people here threw bottles and doing the police cars as the driven by but i have got to see that 1st of all there was a few fireworks directed towards the police but nothing that was reaching the police lines then the police to fear this an unlawful assembly that's when we started to see the tear gas being fired and the police moving it in right here in significant numbers well less than 20 kilometers away an expert on the use of force has testified at the trial of derrick show that he says the police officer was justified in pinning george floyd to the ground because there was frantic resistance and contradicts the testimonies of top place officials who said that shaven had used excessive force u.s. president joe biden as reported to have decided to withdraw all remaining u.s. troops from afghanistan by september 11th it means the u.s. will miss the deadline of may the fast set by the tribes have been a station. and the u.s. president has also got me
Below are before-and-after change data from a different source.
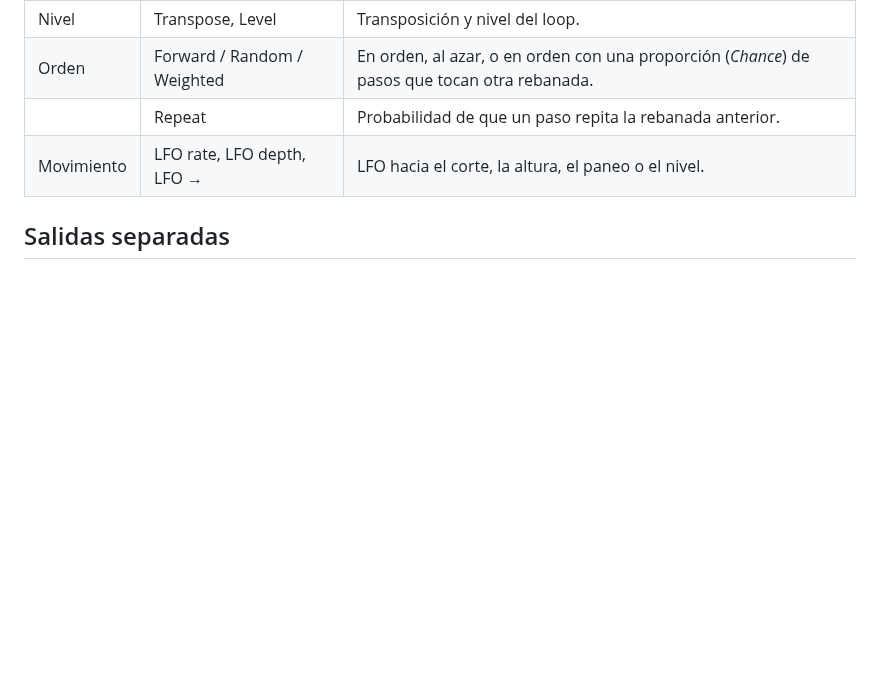
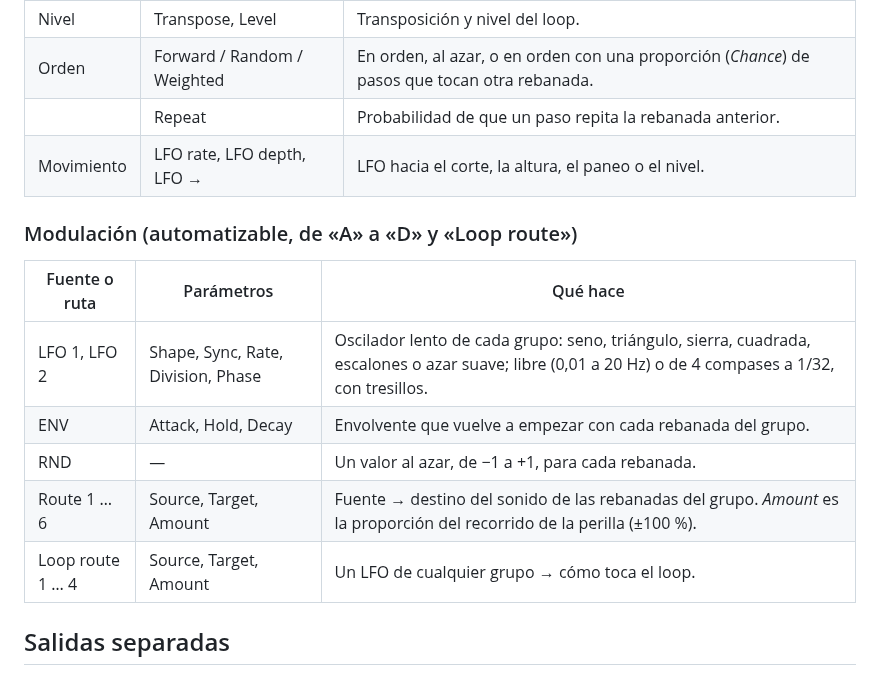
Before and after one commit to ChaLau767/rebanada, a Markdown page: README.md, the part around one of its changes. Drawn GitHub-style; blank space fills up the shorter version.

```diff
--- a/README.md
+++ b/README.md
@@ -71,6 +82,16 @@ Las versiones de prueba, que todavía no se publicaron como Release, están en l
 | | Repeat | Probabilidad de que un paso repita la rebanada anterior. |
 | Movimiento | LFO rate, LFO depth, LFO → | LFO hacia el corte, la altura, el paneo o el nivel. |
 
+### Modulación (automatizable, de «A» a «D» y «Loop route»)
+
+| Fuente o ruta | Parámetros | Qué hace |
+|---|---|---|
+| LFO 1, LFO 2 | Shape, Sync, Rate, Division, Phase | Oscilador lento de cada grupo: seno, triángulo, sierra, cuadrada, escalones o azar suave; libre (0,01 a 20 Hz) o de 4 compases a 1/32, con tresillos. |
+| ENV | Attack, Hold, Decay | Envolvente que vuelve a empezar con cada rebanada del grupo. |
+| RND | — | Un valor al azar, de −1 a +1, para cada rebanada. |
+| Route 1 … 6 | Source, Target, Amount | Fuente → destino del sonido de las rebanadas del grupo. *Amount* es la proporción del recorrido de la perilla (±100 %). |
+| Loop route 1 … 4 | Source, Target, Amount | Un LFO de cualquier grupo → cómo toca el loop. |
+
 ## Salidas separadas
 
 Rebanada usa tantos canales como tenga la pista, hasta 64; el encabezado muestra cuántos. En Reaper, poné «Track channels» de la pista en la cantidad que quieras, elegí en cada rebanada su canal o su par, y mandá esos canales a otras pistas (por ejemplo, cada una con su Baraja) desde el botón de enrutamiento de la pista. Si una rebanada apunta a un canal que la pista no tiene, suena por 1–2.
```
Also changed, not shown: other parts of README.md (+12 -1 lines), docs/captura.png, 13 other files.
a person to deescalate tensions with ukraine russia has already dismissed a nato has called for it to withdraw the forces that it's deploying currently near the ukrainian border finian's president patrice alone has won a 2nd time in the election modify violence and low voter turnout early results show that alone received 86 percent of the vote south korea has reported more than $700.00 new covered 980 s. as that's the highest daily rise since january health experts are warning a 4th wave is looming has cost us spread from greatest soul to more than a dozen regions and cities that's despite strict social distancing rules well those are the headlines the news will continue here on out is there off to the listening post. the story goes that the statue of an ancient greek god he beat the waves for millenia. until a palestinian fisherman on earth the priceless relic. the story
continues but as the world's attention was drawn to because mysteriously the data disappeared once again. the apollo of ca's. on a. hello i'm richard gere's bird and you're watching a special edition of the listening post this week we're veering out of the mainstream and looking at journalism that broke the rules pushed boundaries and in some cases redefined we're going to explore the work and the legacies of 3 such innovators tom wolfe haasan kahn a funny and gabrielle got to see america as an american a palestinian and a colombian all of whom started out as journalists but went on to straddle the worlds of media literature politics and activists. their work spawned new genres of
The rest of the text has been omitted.